Entries taken from a collection:
┌──

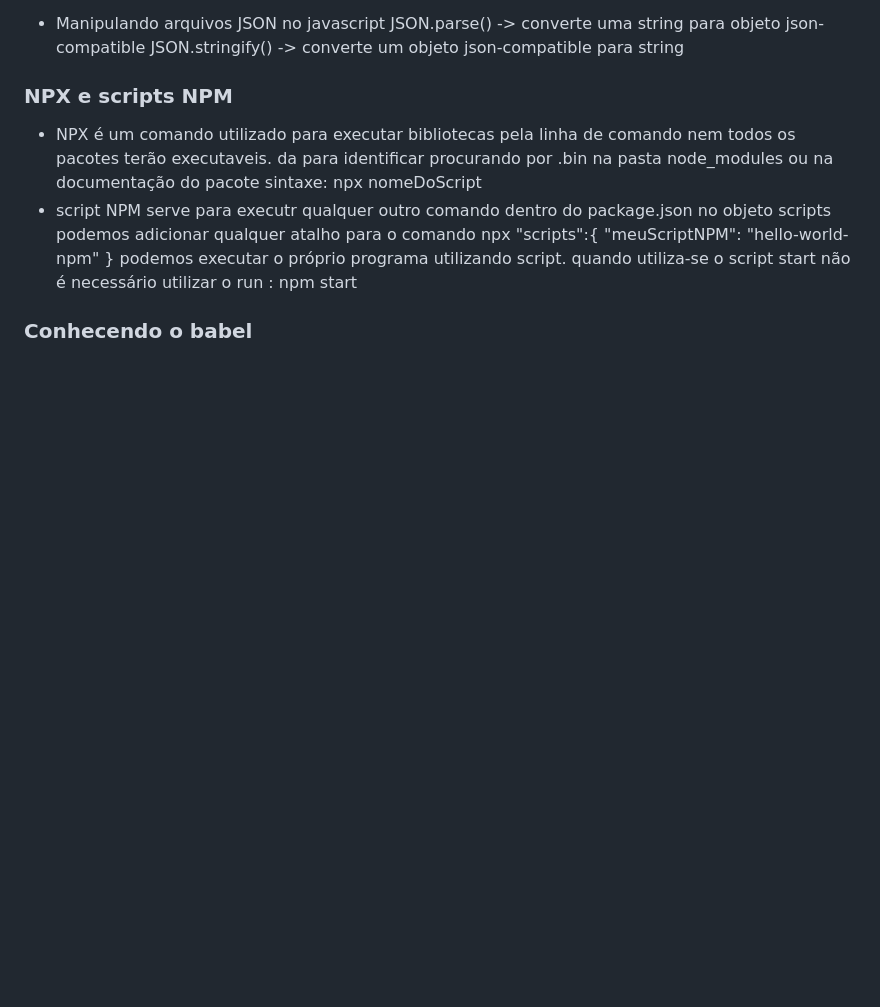
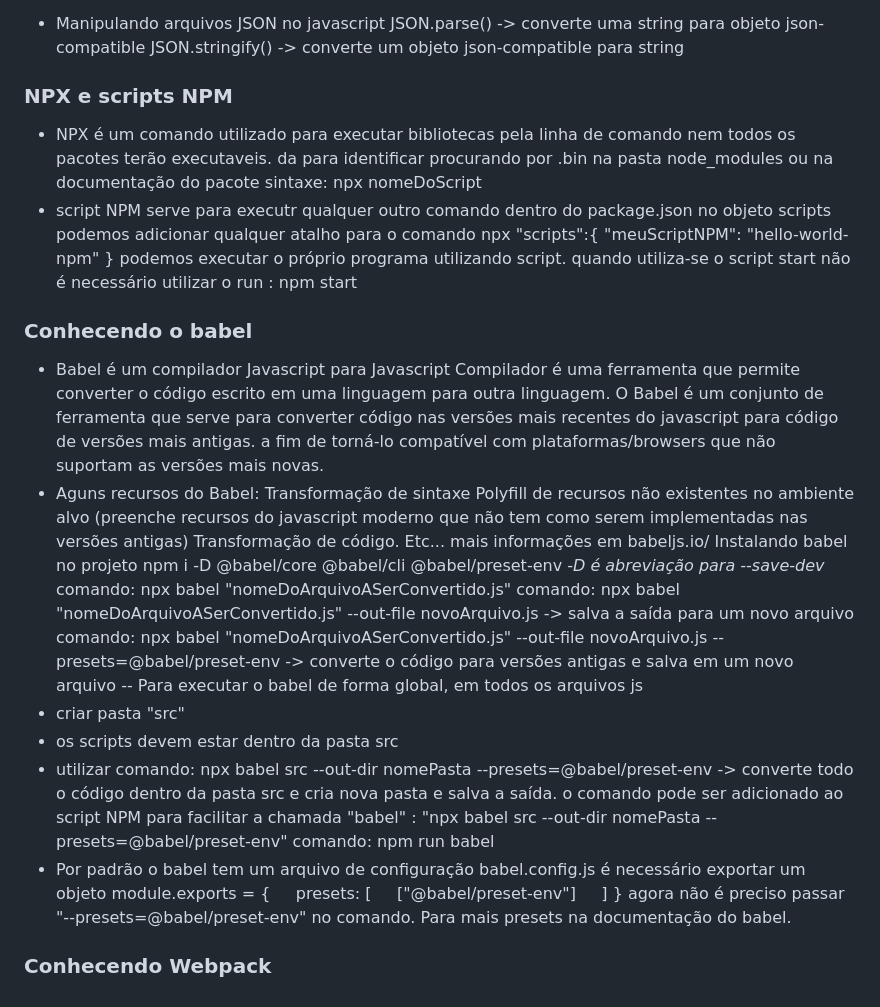
Before and after one commit to romeoliveirasantos/JavaScriptBasicToAdvanced, a Markdown page: JavaScript-Moderno/notes.md, the part around the change. Rendered like a GitHub page; blank space fills up the shorter version.

Commit message:
Conhecendo Babel

```diff
--- a/JavaScript-Moderno/notes.md
+++ b/JavaScript-Moderno/notes.md
@@ -283,3 +283,38 @@ dentro do package.json no objeto scripts podemos adicionar qualquer atalho para
 podemos executar o próprio programa utilizando script.
 quando utiliza-se o script start não é necessário utilizar o run : npm start
 ### Conhecendo o babel
+- Babel é um compilador Javascript para Javascript
+ Compilador é uma ferramenta que permite converter o código escrito
+ em uma linguagem para outra linguagem.
+ O Babel é um conjunto de ferramenta que serve para converter código nas versões mais recentes do javascript para código
+ de versões mais antigas. a fim de torná-lo compatível com plataformas/browsers que não suportam as versões mais novas.
+ - Aguns recursos do Babel:
+ Transformação de sintaxe
+ Polyfill de recursos não existentes no ambiente alvo (preenche recursos do javascript moderno que não tem como serem implementadas nas versões antigas)
+ Transformação de código.
+ Etc...
+ mais informações em babeljs.io/
+ Instalando babel no projeto
+ npm i -D @babel/core @babel/cli @babel/preset-env
+ *-D é abreviação para --save-dev*
+ comando: npx babel "nomeDoArquivoASerConvertido.js"
+ comando: npx babel "nomeDoArquivoASerConvertido.js" --out-file novoArquivo.js -> salva a saída para um novo arquivo
+ comando: npx babel "nomeDoArquivoASerConvertido.js" --out-file novoArquivo.js --presets=@babel/preset-env -> converte o código para versões antigas e salva em um novo arquivo
+ -- Para executar o babel de forma global, em todos os arquivos js
+ - criar pasta "src"
+ - os scripts devem estar dentro da pasta src
+ - utilizar comando: npx babel src --out-dir nomePasta --presets=@babel/preset-env -> converte todo o código dentro da pasta src e cria nova pasta e salva a saída.
+ o comando pode ser adicionado ao script NPM para facilitar a chamada
+ "babel" : "npx babel src --out-dir nomePasta --presets=@babel/preset-env"
+ comando: npm run babel
+ - Por padrão o babel tem um arquivo de configuração
+ babel.config.js
+ é necessário exportar um objeto
+ module.exports = {
+     presets: [
+     ["@babel/preset-env"]
+     ]
+ }
+ agora não é preciso passar "--presets=@babel/preset-env" no comando.
+ Para mais presets na documentação do babel.
+ ### Conhecendo Webpack
```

└──

- About this task -
Find the lines above that contain the word "versões" and copy each one.

- Exercise answer -
+ O Babel é um conjunto de ferramenta que serve para converter código nas versões mais recentes do javascript para código
+ de versões mais antigas. a fim de torná-lo compatível com plataformas/browsers que não suportam as versões mais novas.
+ Polyfill de recursos não existentes no ambiente alvo (preenche recursos do javascript moderno que não tem como serem implementadas nas versões antigas)
+ comando: npx babel "nomeDoArquivoASerConvertido.js" --out-file novoArquivo.js --presets=@babel/preset-env -> converte o código para versões antigas e salva em um novo arquivo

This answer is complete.